Blood Rage (1987) Arrow Blu-Ray Review
It’s 1974 and young twins Todd and Terry are at the drive in with their mother and her male companion. While mom is preoccupied with some necking, the twins sneak away. They come upon a couple going at it in the back seat of their car, when without warning Terry hacks the man to death with a hatched. Terry then gives his brother the murder weapon and accuses him of the murder. As a result, Todd is institutionalized while his murderous brother goes free. Ten years have passed and on one fateful Thanksgiving Todd escapes the institution and the murdering starts up once again.
This slasher is one of the few that has escaped me in my many years of horror movie watching and boy it was a treat that Arrow Video introduced me to it. Directed by John Grissmer (Scalpel 1977) and Penned by Bruce Rubin (Zapped! 1982), this movie has everything you could ask for in an 80’s slasher.
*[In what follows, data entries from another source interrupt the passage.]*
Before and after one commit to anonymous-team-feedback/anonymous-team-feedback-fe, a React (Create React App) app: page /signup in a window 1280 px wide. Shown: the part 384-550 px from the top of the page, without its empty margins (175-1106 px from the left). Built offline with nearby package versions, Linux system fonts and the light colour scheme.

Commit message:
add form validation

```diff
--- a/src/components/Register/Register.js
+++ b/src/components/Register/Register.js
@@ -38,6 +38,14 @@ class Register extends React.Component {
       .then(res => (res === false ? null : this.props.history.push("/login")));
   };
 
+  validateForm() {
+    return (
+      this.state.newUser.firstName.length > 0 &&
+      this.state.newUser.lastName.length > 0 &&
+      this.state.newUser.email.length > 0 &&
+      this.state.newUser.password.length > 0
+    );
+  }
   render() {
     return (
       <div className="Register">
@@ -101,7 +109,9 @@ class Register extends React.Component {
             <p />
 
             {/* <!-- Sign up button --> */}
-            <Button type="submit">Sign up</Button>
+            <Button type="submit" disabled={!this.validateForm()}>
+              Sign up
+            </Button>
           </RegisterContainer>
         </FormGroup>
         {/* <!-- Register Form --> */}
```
With an awesome synth soundtrack, ample nudity (first boob is 4:10 in), Ted Rami hustling condoms and tons of bright red blood and ridiculous kills, this movie hits all the bases. The star of this flick is Mark Soper (Graveyard Shift II 1988), who plays both Terry and Todd. As Terry he is a cocky asshole who loves to hack and slash. As Todd he is a timid misunderstood dweeb. Most of the kills are done with a machete, the best being a woman who gets cut in half at the waist and while she’s laying on the ground in two pieces, she lets out a long scream before finally dying.
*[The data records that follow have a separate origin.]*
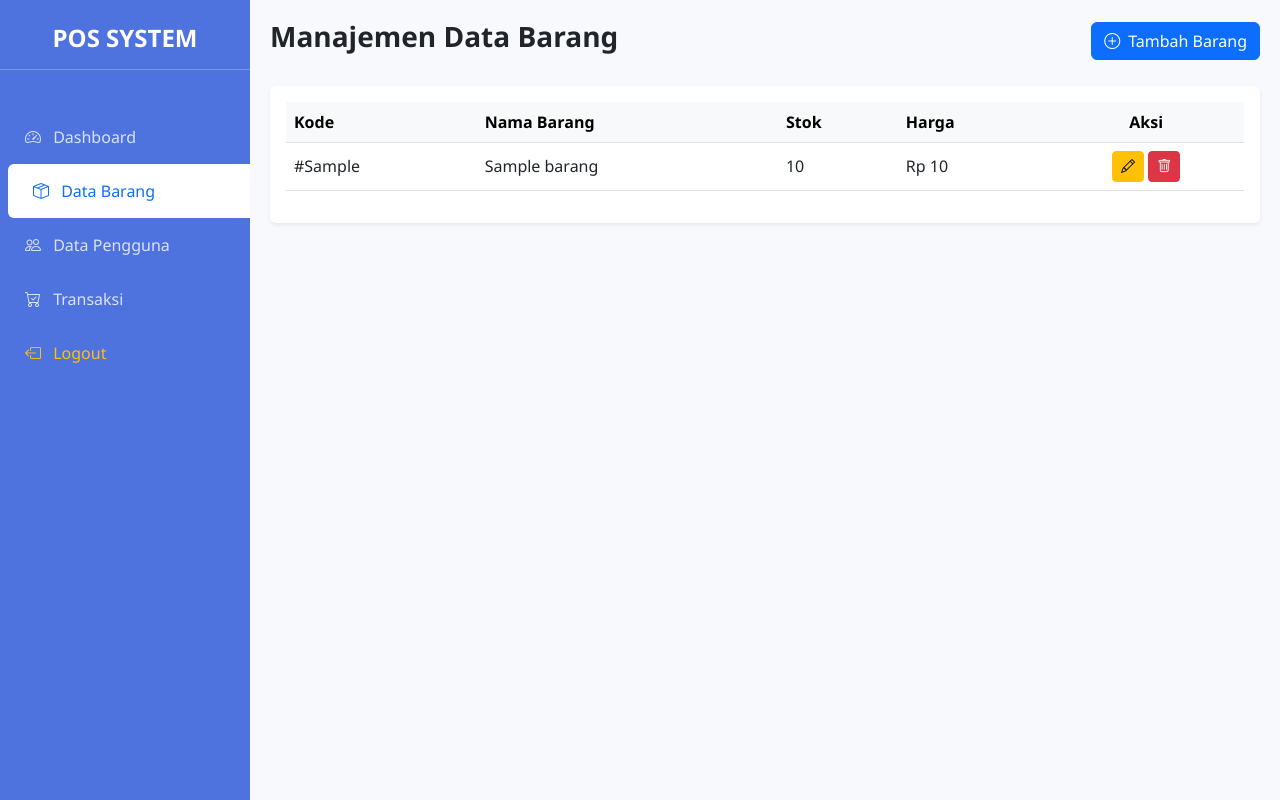
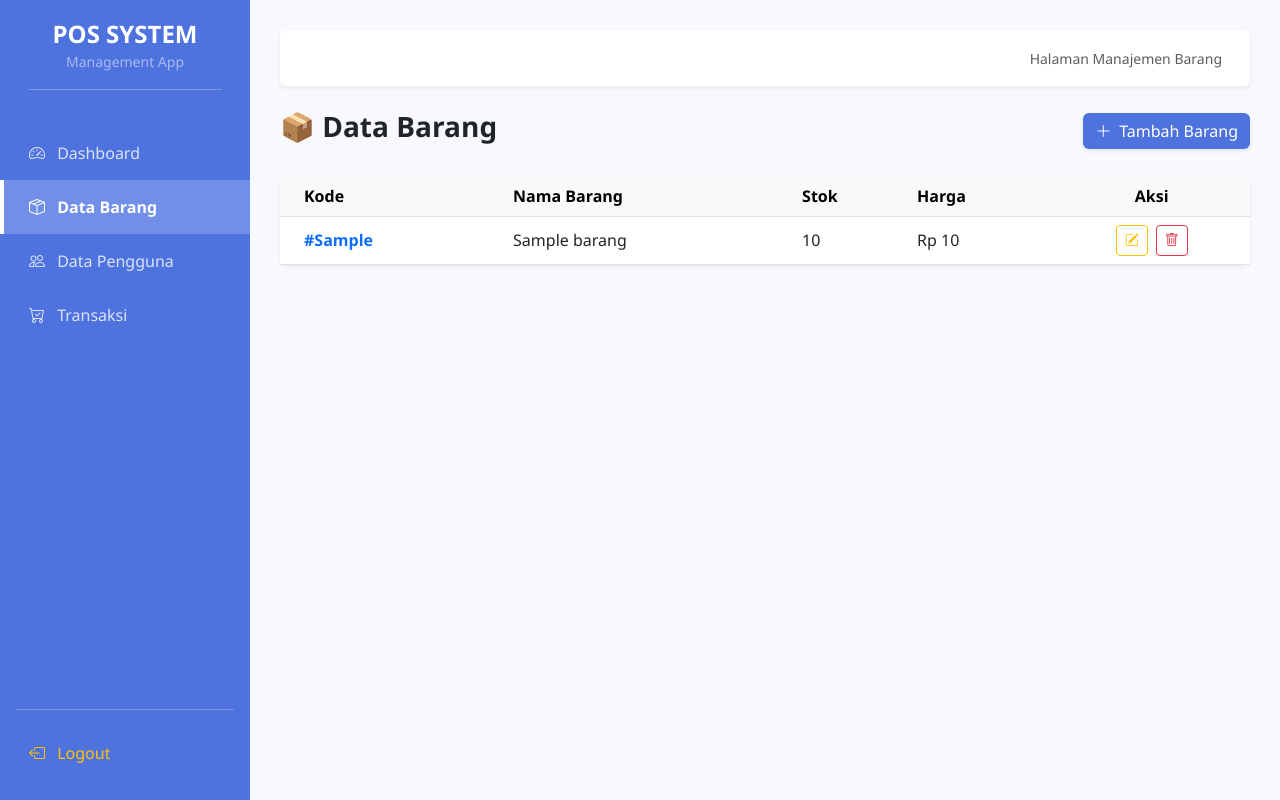
Before and after one commit to ariefrizky09/arief, a PHP site: page /data_barang.php in a window 1280 px wide. Run offline with PHP 8.4, Linux system fonts and the light colour scheme; the visitor is signed in with stand-in values (Sample User, id 1); tables that the repository leaves empty or names only in its code hold one stand-in row (values such as "Sample post").

Commit message:
update terbaru

```diff
--- a/data_barang.php
+++ b/data_barang.php
@@ -7,7 +7,7 @@ if (!isset($_SESSION['username'])) {
     exit();
 }
 
-// PROSES TAMBAH BARANG
+// 1. PROSES TAMBAH BARANG
 if (isset($_POST['tambah'])) {
     $nama = mysqli_real_escape_string($conn, $_POST['nama_barang']);
     $jumlah = $_POST['jumlah_barang'];
@@ -15,9 +15,10 @@ if (isset($_POST['tambah'])) {
 
     $query = mysqli_query($conn, "INSERT INTO barang (nama_barang, jumlah_barang, harga_barang) VALUES ('$nama', '$jumlah', '$harga')");
     header("Location: data_barang.php");
+    exit();
 }
 
-// PROSES EDIT BARANG
+// 2. PROSES UPDATE BARANG
 if (isset($_POST['update'])) {
     $id = $_POST['kode_barang'];
     $nama = mysqli_real_escape_string($conn, $_POST['nama_barang']);
@@ -26,13 +27,15 @@ if (isset($_POST['update'])) {
 
     $query = mysqli_query($conn, "UPDATE barang SET nama_barang='$nama', jumlah_barang='$jumlah', harga_barang='$harga' WHERE kode_barang='$id'");
     header("Location: data_barang.php");
+    exit();
 }
 
-// PROSES HAPUS BARANG
+// 3. PROSES HAPUS BARANG
 if (isset($_GET['hapus'])) {
     $id = $_GET['hapus'];
     mysqli_query($conn, "DELETE FROM barang WHERE kode_barang='$id'");
     header("Location: data_barang.php");
+    exit();
 }
 ?>
 
@@ -44,42 +47,37 @@ if (isset($_GET['hapus'])) {
     <title>Data Barang | POS System</title>
     <link href="https://cdn.jsdelivr.net/npm/bootstrap@5.3.0/dist/css/bootstrap.min.css" rel="stylesheet">
     <link rel="stylesheet" href="https://cdn.jsdelivr.net/npm/bootstrap-icons@1.11.1/font/bootstrap-icons.css">
-    <style>
-        :root { --primary-color: #4e73df; --sidebar-width: 250px; }
-        body { background-color: #f8f9fc; font-family: 'Segoe UI', sans-serif; }
-        .sidebar { width: var(--sidebar-width); height: 100vh; position: fixed; background: var(--primary-color); z-index: 1000; }
-        .sidebar a { color: rgba(255,255,255,0.8); padding: 15px 25px; display: block; text-decoration: none; }
-        .sidebar a:hover { background: rgba(255,255,255,0.1); color: #fff; }
-        .content { margin-left: var(--sidebar-width); padding: 20px; }
-        @media (max-width: 768px) { .sidebar { display: none; } .content { margin-left: 0; } }
-    </style>
 </head>
 <body>
 
-<div class="sidebar">
-    <div class="text-white text-center py-4"><h4 class="fw-bold">POS SYSTEM</h4><hr></div>
-    <a href="dashboard.php"><i class="bi bi-speedometer2 me-2"></i> Dashboard</a>
-    <a href="data_barang.php" class="bg-white text-primary rounded-start ms-2"><i class="bi bi-box-seam me-2"></i> Data Barang</a>
-    <a href="#"><i class="bi bi-people me-2"></i> Data Pengguna</a>
-    <a href="#"><i class="bi bi-cart-check me-2"></i> Transaksi</a>
-    <a href="logout.php" class="text-warning"><i class="bi bi-box-arrow-left me-2"></i> Logout</a>
-</div>
+<?php include 'sidebar.php'; ?>
 
 <div class="content">
+    <nav class="navbar navbar-expand-lg navbar-light bg-white mb-4 shadow-sm rounded p-3">
+        <div class="container-fluid">
+            <button class="btn btn-primary d-md-none" onclick="toggleSidebar()">
+                <i class="bi bi-list"></i>
+            </button>
+            <div class="ms-auto">
+                <span class="text-muted small">Halaman Manajemen Barang</span>
+            </div>
+        </div>
+    </nav>
+
     <div class="d-flex justify-content-between align-items-center mb-4">
-        <h3 class="fw-bold">Manajemen Data Barang</h3>
-        <button class="btn btn-primary" data-bs-toggle="modal" data-bs-target="#modalTambah">
-            <i class="bi bi-plus-circle me-2"></i>Tambah Barang
+        <h3 class="fw-bold text-dark">📦 Data Barang</h3>
+        <button class="btn btn-primary shadow-sm" data-bs-toggle="modal" data-bs-target="#modalTambah">
+            <i class="bi bi-plus-lg me-2"></i>Tambah Barang
         </button>
     </div>
 
     <div class="card border-0 shadow-sm">
-        <div class="card-body">
+        <div class="card-body p-0">
             <div class="table-responsive">
-                <table class="table table-hover align-middle">
+                <table class="table table-hover mb-0 align-middle">
                     <thead class="table-light">
                         <tr>
-                            <th>Kode</th>
+                            <th class="ps-4">Kode</th>
                             <th>Nama Barang</th>
                             <th>Stok</th>
                             <th>Harga</th>
@@ -90,51 +88,56 @@ if (isset($_GET['hapus'])) {
                         <?php
                         $res = mysqli_query($conn, "SELECT * FROM barang ORDER BY kode_barang DESC");
                         while($row = mysqli_fetch_assoc($res)) {
+                            $id_brg = $row['kode_barang'];
                         ?>
                         <tr>
-                            <td>#<?php echo $row['kode_barang']; ?></td>
+                            <td class="ps-4 fw-bold text-primary">#<?php echo $id_brg; ?></td>
                             <td><?php echo $row['nama_barang']; ?></td>
                             <td><?php echo $row['jumlah_barang']; ?></td>
                             <td>Rp <?php echo number_format($row['harga_barang'], 0, ',', '.'); ?></td>
                             <td class="text-center">
-                                <button class="btn btn-sm btn-warning" data-bs-toggle="modal" data-bs-target="#modalEdit<?php echo $row['kode_barang']; ?>">
-                                    <i class="bi bi-pencil"></i>
+                                <button class="btn btn-sm btn-outline-warning me-1" data-bs-toggle="modal" data-bs-target="#editModal<?php echo $id_brg; ?>">
+                                    <i class="bi bi-pencil-square"></i>
                                 </button>
-                                <a href="data_barang.php?hapus=<?php echo $row['kode_barang']; ?>" class="btn btn-sm btn-danger" onclick="return confirm('Hapus barang ini?')">
+                                <a href="data_barang.php?hapus=<?php echo $id_brg; ?>" class="btn btn-sm btn-outline-danger" onclick="return confirm('Hapus barang ini?')">
                                     <i class="bi bi-trash"></i>
                                 </a>
                             </td>
                         </tr>
 
-                        <div class="modal fade" id="modalEdit<?php echo $row['kode_barang']; ?>" tabindex="-1">
+                        <div class="modal fade" id="editModal<?php echo $id_brg; ?>" tabindex="-1" aria-hidden="true">
                             <div class="modal-dialog">
-                                <form class="modal-content" method="POST">
+                                <div class="modal-content">
+                                    <form method="POST" action="data_barang.php">
                                         <div class="modal-header">
-                                        <h5 class="modal-title">Edit Barang</h5>
+                                            <h5 class="modal-title">Edit Data Barang #<?php echo $id_brg; ?></h5>
                                             <button type="button" class="btn-close" data-bs-dismiss="modal"></button>
                                         </div>
                                         <div class="modal-body">
-                                        <input type="hidden" name="kode_barang" value="<?php echo $row['kode_barang']; ?>">
+                                            <input type="hidden" name="kode_barang" value="<?php echo $id_brg; ?>">
                                             <div class="mb-3">
-                                            <label>Nama Barang</label>
+                                                <label class="form-label small fw-bold">Nama Barang</label>
                                                 <input type="text" name="nama_barang" class="form-control" value="<?php echo $row['nama_barang']; ?>" required>
                                             </div>
-                                        <div class="mb-3">
-                                            <label>Jumlah</label>
+                                            <div class="row">
+                                                <div class="col-md-6 mb-3">
+                                                    <label class="form-label small fw-bold">Jumlah Stok</label>
                                                     <input type="number" name="jumlah_barang" class="form-control" value="<?php echo $row['jumlah_barang']; ?>" required>
                                                 </div>
-                                        <div class="mb-3">
-                                            <label>Harga</label>
-                                            <input type="number" name="harga_barang" class="form-control" value="<?php echo $row['harga_barang']; ?>" required>
+                                                <div class="col-md-6 mb-3">
+                                                    <label class="form-label small fw-bold">Harga (Rp)</label>
+                                                    <input type="number" name="harga_barang" class="form-control" value="<?php echo (int)$row['harga_barang']; ?>" required>
+                                                </div>
                                             </div>
                                         </div>
                                         <div class="modal-footer">
+                                            <button type="button" class="btn btn-light" data-bs-dismiss="modal">Batal</button>
                                             <button type="submit" name="update" class="btn btn-primary">Simpan Perubahan</button>
                                         </div>
                                     </form>
                                 </div>
                             </div>
-
+                        </div>
                         <?php } ?>
                     </tbody>
                 </table>
@@ -145,30 +148,34 @@ if (isset($_GET['hapus'])) {
 
 <div class="modal fade" id="modalTambah" tabindex="-1">
     <div class="modal-dialog">
-        <form class="modal-content" method="POST">
+        <div class="modal-content">
+            <form method="POST" action="data_barang.php">
                 <div class="modal-header">
                     <h5 class="modal-title">Tambah Barang Baru</h5>
                     <button type="button" class="btn-close" data-bs-dismiss="modal"></button>
                 </div>
                 <div class="modal-body">
                     <div class="mb-3">
-                    <label>Nama Barang</label>
-                    <input type="text" name="nama_barang" class="form-control" placeholder="Contoh: Sabun Mandi" required>
+                        <label class="form-label small fw-bold">Nama Barang</label>
+                        <input type="text" name="nama_barang" class="form-control" placeholder="Masukan nama barang..." required>
                     </div>
-                <div class="mb-3">
-                    <label>Jumlah Stok</label>
+                    <div class="row">
+                        <div class="col-md-6 mb-3">
+                            <label class="form-label small fw-bold">Stok</label>
                             <input type="number" name="jumlah_barang" class="form-control" placeholder="0" required>
                         </div>
-                <div class="mb-3">
-                    <label>Harga Barang (Rp)</label>
-                    <input type="number" name="harga_barang" class="form-control" placeholder="15000" required>
+                        <div class="col-md-6 mb-3">
+                            <label class="form-label small fw-bold">Harga</label>
+                            <input type="number" name="harga_barang" class="form-control" placeholder="10000" required>
+                        </div>
                     </div>
                 </div>
                 <div class="modal-footer">
-                <button type="button" class="btn btn-secondary" data-bs-dismiss="modal">Batal</button>
-                <button type="submit" name="tambah" class="btn btn-primary">Simpan Barang</button>
+                    <button type="button" class="btn btn-light" data-bs-dismiss="modal">Batal</button>
+                    <button type="submit" name="tambah" class="btn btn-primary">Tambah Data</button>
                 </div>
             </form>
+        </div>
     </div>
 </div>
 
--- /dev/null
+++ b/sidebar.php
@@ -0,0 +1,111 @@
+<style>
+    :root {
+        --primary-color: #4e73df;
+        --sidebar-width: 250px;
+    }
+
+    body {
+        background-color: #f8f9fc;
+        font-family: 'Segoe UI', Tahoma, Geneva, Verdana, sans-serif;
+        margin: 0;
+    }
+
+    /* Sidebar Styling */
+    .sidebar {
+        width: var(--sidebar-width);
+        height: 100vh;
+        position: fixed;
+        background: var(--primary-color);
+        z-index: 1000;
+        transition: all 0.3s;
+        color: white;
+    }
+
+    .sidebar-header {
+        padding: 20px;
+        text-align: center;
+    }
+
+    .sidebar a {
+        color: rgba(255,255,255,0.8);
+        padding: 15px 25px;
+        display: block;
+        text-decoration: none;
+        transition: 0.2s;
+        border-left: 4px solid transparent;
+    }
+
+    .sidebar a:hover {
+        background: rgba(255,255,255,0.1);
+        color: #fff;
+    }
+
+    /* Class untuk menandai halaman yang sedang dibuka */
+    .sidebar a.active {
+        background: rgba(255,255,255,0.2);
+        color: #fff;
+        border-left: 4px solid #fff;
+        font-weight: bold;
+    }
+
+    /* Layout Content agar tidak tertutup sidebar */
+    .content {
+        margin-left: var(--sidebar-width);
+        padding: 30px;
+        min-height: 100vh;
+        transition: all 0.3s;
+    }
+
+    /* Responsif untuk layar HP */
+    @media (max-width: 768px) {
+        .sidebar { margin-left: -250px; }
+        .sidebar.show { margin-left: 0; }
+        .content { margin-left: 0; }
+    }
+
+    /* Styling Card & Table agar selaras */
+    .card { border: none; border-radius: 10px; box-shadow: 0 4px 12px rgba(0,0,0,0.05); }
+    .btn-primary { background-color: var(--primary-color); border: none; }
+</style>
+
+<div class="sidebar" id="sidebar">
+    <div class="sidebar-header">
+        <h4 class="fw-bold mb-0">POS SYSTEM</h4>
+        <small class="text-white-50">Management App</small>
+        <hr class="mx-2 opacity-25">
+    </div>
+
+    <?php
+    // Mengambil nama file yang sedang aktif (misal: dashboard.php)
+    $current_page = basename($_SERVER['PHP_SELF']);
+    ?>
+
+    <a href="dashboard.php" class="<?php echo ($current_page == 'dashboard.php') ? 'active' : ''; ?>">
+        <i class="bi bi-speedometer2 me-2"></i> Dashboard
+    </a>
+
+    <a href="data_barang.php" class="<?php echo ($current_page == 'data_barang.php') ? 'active' : ''; ?>">
+        <i class="bi bi-box-seam me-2"></i> Data Barang
+    </a>
+
+    <a href="data_pengguna.php" class="<?php echo ($current_page == 'data_pengguna.php') ? 'active' : ''; ?>">
+        <i class="bi bi-people me-2"></i> Data Pengguna
+    </a>
+
+    <a href="transaksi.php" class="<?php echo ($current_page == 'transaksi.php') ? 'active' : ''; ?>">
+        <i class="bi bi-cart-check me-2"></i> Transaksi
+    </a>
+
+    <div style="position: absolute; bottom: 20px; width: 100%;">
+        <hr class="mx-3 opacity-25 text-white">
+        <a href="logout.php" class="text-warning">
+            <i class="bi bi-box-arrow-left me-2"></i> Logout
+        </a>
+    </div>
+</div>
+
+<script>
+    function toggleSidebar() {
+        document.getElementById('sidebar').classList.toggle('show');
+    }
+</script>
```
Also changed, not shown: dashboard.php (+14 -72 lines). Lines whose indentation alone changed are shown as unchanged.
As for Arrow’s release of the movie, they continue the excellence that they are known for. The limited edition 3-disc set is beautifully packaged with a slick slip cover and new cover art, and as usual the original artwork is on the reverse side. There is also a great collector’s booklet that is written by Joseph A. Ziemba. The first disc includes the 2K restoration of the “hard” home video version. There is also a commentary with the director, lots of interviews and a featurette that revisits some of the original shooting locations. My favorite of these featurette’s is Man Behind the Mayhem, which is an interview with the make-up effect artist, Ed French. I’m a sucker for hearing gore effect artist talk about their work and this doesn’t disappoint. There is also alternate opening titles and a still gallery.
The second disc is the same as the first except on DVD. The third disc which is limited edition exclusive has the 1987 re-edited version of the film that was done for theatrical release under the alternate title, Nightmare at Shadow Woods. It also has a composite cut which combines the two versions of the film and some outtakes.
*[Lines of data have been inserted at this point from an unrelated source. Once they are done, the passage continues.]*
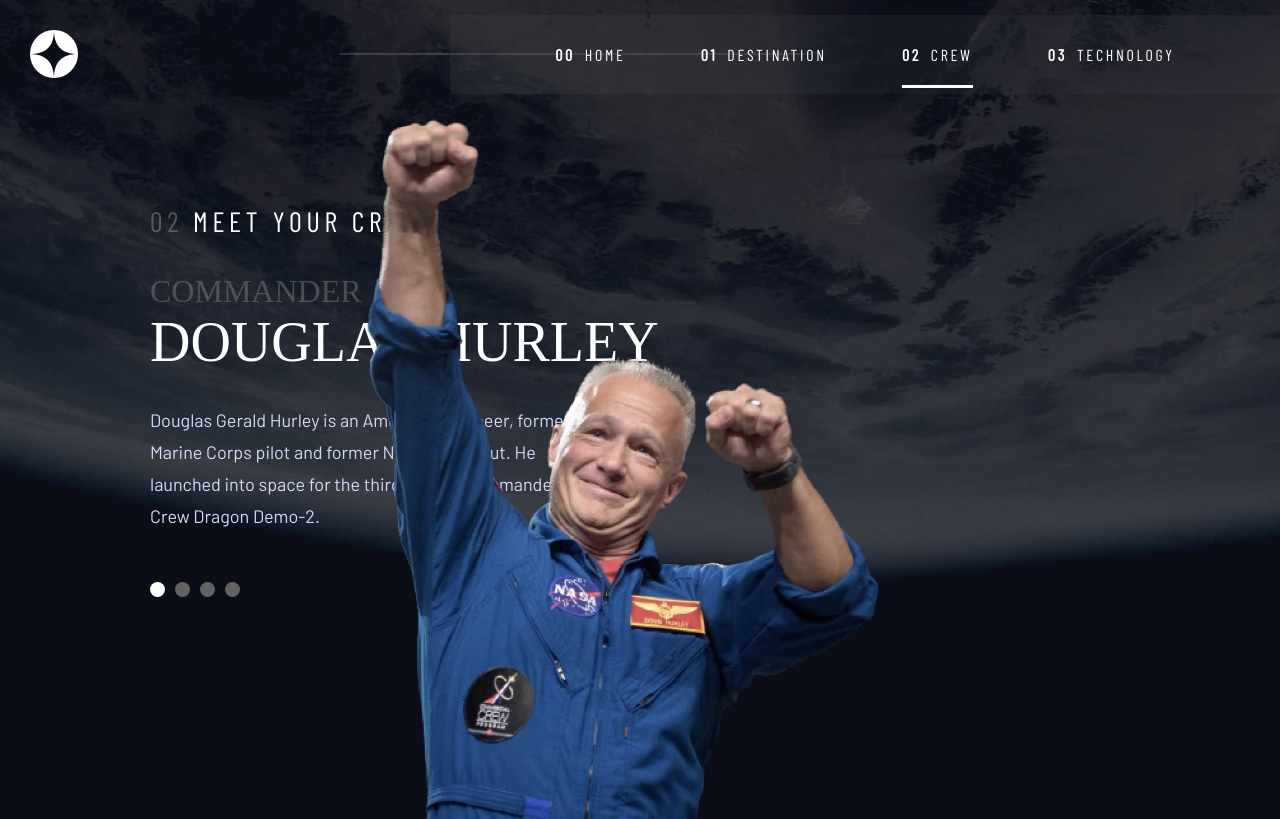
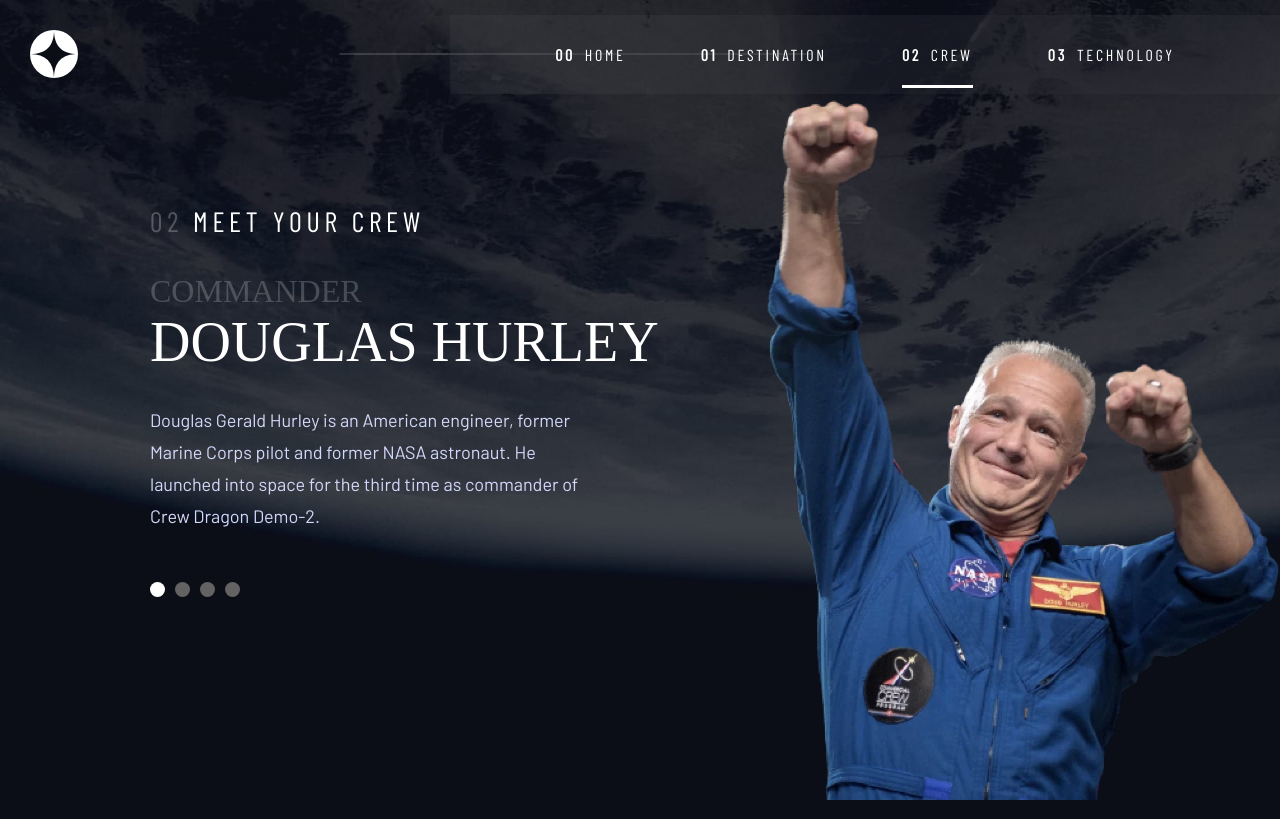
Before and after one commit to pritamtirpude/space-tourism-website-react, a React (Create React App) app: page /crew in a window 1280 px wide. Built offline with nearby package versions, Linux system fonts and the light colour scheme; a web font is replaced by a local one.

Commit message:
crew image position change

```diff
--- a/public/index.html
+++ b/public/index.html
@@ -11,7 +11,7 @@
     />
     <link rel="apple-touch-icon" href="%PUBLIC_URL%/logo192.png" />
     <link rel="manifest" href="%PUBLIC_URL%/manifest.json" />
-    <title>React App</title>
+    <title>Space Tourism Website</title>
   </head>
   <body>
     <div id="root"></div>
--- a/src/pages/Crew/Crew.scss
+++ b/src/pages/Crew/Crew.scss
@@ -207,9 +207,9 @@
 }
 
 .crew-avatar {
-  position: absolute;
+  position: fixed;
   bottom: 0;
-  right: 40rem;
+  right: 0rem;
 
   @media screen and (max-width: 430px) {
     position: unset;
```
I highly recommend picking up this movie. I’ve already watched the two different versions of the film and I’m positive I’ll be watching it many more times. Definitely get the limited edition while you still can so you can see the re-edit.